--- START ---
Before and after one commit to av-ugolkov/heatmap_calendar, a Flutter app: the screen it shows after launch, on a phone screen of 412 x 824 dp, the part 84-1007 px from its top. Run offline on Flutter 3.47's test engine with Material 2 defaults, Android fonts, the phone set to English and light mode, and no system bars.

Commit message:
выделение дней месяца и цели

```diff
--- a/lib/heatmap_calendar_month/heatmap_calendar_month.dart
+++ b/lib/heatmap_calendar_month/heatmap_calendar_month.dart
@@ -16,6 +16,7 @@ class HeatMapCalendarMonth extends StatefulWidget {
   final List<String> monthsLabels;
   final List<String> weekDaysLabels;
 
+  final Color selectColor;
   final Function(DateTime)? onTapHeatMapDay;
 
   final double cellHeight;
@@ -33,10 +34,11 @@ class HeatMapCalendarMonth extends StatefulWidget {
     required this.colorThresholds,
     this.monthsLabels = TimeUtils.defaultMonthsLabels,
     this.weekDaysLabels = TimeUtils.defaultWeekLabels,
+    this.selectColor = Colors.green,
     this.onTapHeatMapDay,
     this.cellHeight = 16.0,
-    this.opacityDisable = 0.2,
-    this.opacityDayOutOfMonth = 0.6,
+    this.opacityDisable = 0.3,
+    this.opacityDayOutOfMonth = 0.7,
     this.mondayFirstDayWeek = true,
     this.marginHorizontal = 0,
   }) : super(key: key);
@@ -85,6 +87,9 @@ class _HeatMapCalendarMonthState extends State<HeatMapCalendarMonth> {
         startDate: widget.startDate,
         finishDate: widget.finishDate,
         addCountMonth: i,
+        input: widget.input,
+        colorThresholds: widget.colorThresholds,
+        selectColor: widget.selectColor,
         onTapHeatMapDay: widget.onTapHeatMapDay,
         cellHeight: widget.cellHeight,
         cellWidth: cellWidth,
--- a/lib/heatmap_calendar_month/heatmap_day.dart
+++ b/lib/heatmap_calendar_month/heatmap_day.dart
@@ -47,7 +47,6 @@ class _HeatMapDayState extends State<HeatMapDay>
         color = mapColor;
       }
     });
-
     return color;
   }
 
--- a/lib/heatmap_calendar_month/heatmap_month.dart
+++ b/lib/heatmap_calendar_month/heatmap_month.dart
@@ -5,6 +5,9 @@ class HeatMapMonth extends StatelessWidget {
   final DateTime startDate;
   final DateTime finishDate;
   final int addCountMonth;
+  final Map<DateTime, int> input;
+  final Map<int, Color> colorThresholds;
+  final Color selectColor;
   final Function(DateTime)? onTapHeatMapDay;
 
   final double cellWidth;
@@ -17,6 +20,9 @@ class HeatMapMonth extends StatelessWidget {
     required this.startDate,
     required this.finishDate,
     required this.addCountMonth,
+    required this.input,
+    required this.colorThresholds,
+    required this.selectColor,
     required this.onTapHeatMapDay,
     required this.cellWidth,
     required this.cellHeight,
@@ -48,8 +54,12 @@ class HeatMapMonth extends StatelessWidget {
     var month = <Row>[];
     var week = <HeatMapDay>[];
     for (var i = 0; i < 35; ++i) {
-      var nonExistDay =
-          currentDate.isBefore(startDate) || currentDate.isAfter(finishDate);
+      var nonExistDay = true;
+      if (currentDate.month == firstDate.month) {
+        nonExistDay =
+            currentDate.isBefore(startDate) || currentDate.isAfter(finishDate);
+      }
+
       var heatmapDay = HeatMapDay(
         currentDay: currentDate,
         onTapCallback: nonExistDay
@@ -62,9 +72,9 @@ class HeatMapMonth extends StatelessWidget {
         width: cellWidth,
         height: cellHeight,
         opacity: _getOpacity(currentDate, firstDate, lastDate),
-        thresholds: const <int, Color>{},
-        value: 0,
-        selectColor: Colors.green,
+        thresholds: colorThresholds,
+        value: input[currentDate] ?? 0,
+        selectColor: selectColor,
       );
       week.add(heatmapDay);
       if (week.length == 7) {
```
--- END ---
TASK DETAILS:
Write out every line from the records above, word for word.

RESULT:
Before and after one commit to av-ugolkov/heatmap_calendar, a Flutter app: the screen it shows after launch, on a phone screen of 412 x 824 dp, the part 84-1007 px from its top. Run offline on Flutter 3.47's test engine with Material 2 defaults, Android fonts, the phone set to English and light mode, and no system bars.

Commit message:
выделение дней месяца и цели

```diff
--- a/lib/heatmap_calendar_month/heatmap_calendar_month.dart
+++ b/lib/heatmap_calendar_month/heatmap_calendar_month.dart
@@ -16,6 +16,7 @@ class HeatMapCalendarMonth extends StatefulWidget {
   final List<String> monthsLabels;
   final List<String> weekDaysLabels;
 
+  final Color selectColor;
   final Function(DateTime)? onTapHeatMapDay;
 
   final double cellHeight;
@@ -33,10 +34,11 @@ class HeatMapCalendarMonth extends StatefulWidget {
     required this.colorThresholds,
     this.monthsLabels = TimeUtils.defaultMonthsLabels,
     this.weekDaysLabels = TimeUtils.defaultWeekLabels,
+    this.selectColor = Colors.green,
     this.onTapHeatMapDay,
     this.cellHeight = 16.0,
-    this.opacityDisable = 0.2,
-    this.opacityDayOutOfMonth = 0.6,
+    this.opacityDisable = 0.3,
+    this.opacityDayOutOfMonth = 0.7,
     this.mondayFirstDayWeek = true,
     this.marginHorizontal = 0,
   }) : super(key: key);
@@ -85,6 +87,9 @@ class _HeatMapCalendarMonthState extends State<HeatMapCalendarMonth> {
         startDate: widget.startDate,
         finishDate: widget.finishDate,
         addCountMonth: i,
+        input: widget.input,
+        colorThresholds: widget.colorThresholds,
+        selectColor: widget.selectColor,
         onTapHeatMapDay: widget.onTapHeatMapDay,
         cellHeight: widget.cellHeight,
         cellWidth: cellWidth,
--- a/lib/heatmap_calendar_month/heatmap_day.dart
+++ b/lib/heatmap_calendar_month/heatmap_day.dart
@@ -47,7 +47,6 @@ class _HeatMapDayState extends State<HeatMapDay>
         color = mapColor;
       }
     });
-
     return color;
   }
 
--- a/lib/heatmap_calendar_month/heatmap_month.dart
+++ b/lib/heatmap_calendar_month/heatmap_month.dart
@@ -5,6 +5,9 @@ class HeatMapMonth extends StatelessWidget {
   final DateTime startDate;
   final DateTime finishDate;
   final int addCountMonth;
+  final Map<DateTime, int> input;
+  final Map<int, Color> colorThresholds;
+  final Color selectColor;
   final Function(DateTime)? onTapHeatMapDay;
 
   final double cellWidth;
@@ -17,6 +20,9 @@ class HeatMapMonth extends StatelessWidget {
     required this.startDate,
     required this.finishDate,
     required this.addCountMonth,
+    required this.input,
+    required this.colorThresholds,
+    required this.selectColor,
     required this.onTapHeatMapDay,
     required this.cellWidth,
     required this.cellHeight,
@@ -48,8 +54,12 @@ class HeatMapMonth extends StatelessWidget {
     var month = <Row>[];
     var week = <HeatMapDay>[];
     for (var i = 0; i < 35; ++i) {
-      var nonExistDay =
-          currentDate.isBefore(startDate) || currentDate.isAfter(finishDate);
+      var nonExistDay = true;
+      if (currentDate.month == firstDate.month) {
+        nonExistDay =
+            currentDate.isBefore(startDate) || currentDate.isAfter(finishDate);
+      }
+
       var heatmapDay = HeatMapDay(
         currentDay: currentDate,
         onTapCallback: nonExistDay
@@ -62,9 +72,9 @@ class HeatMapMonth extends StatelessWidget {
         width: cellWidth,
         height: cellHeight,
         opacity: _getOpacity(currentDate, firstDate, lastDate),
-        thresholds: const <int, Color>{},
-        value: 0,
-        selectColor: Colors.green,
+        thresholds: colorThresholds,
+        value: input[currentDate] ?? 0,
+        selectColor: selectColor,
       );
       week.add(heatmapDay);
       if (week.length == 7) {
```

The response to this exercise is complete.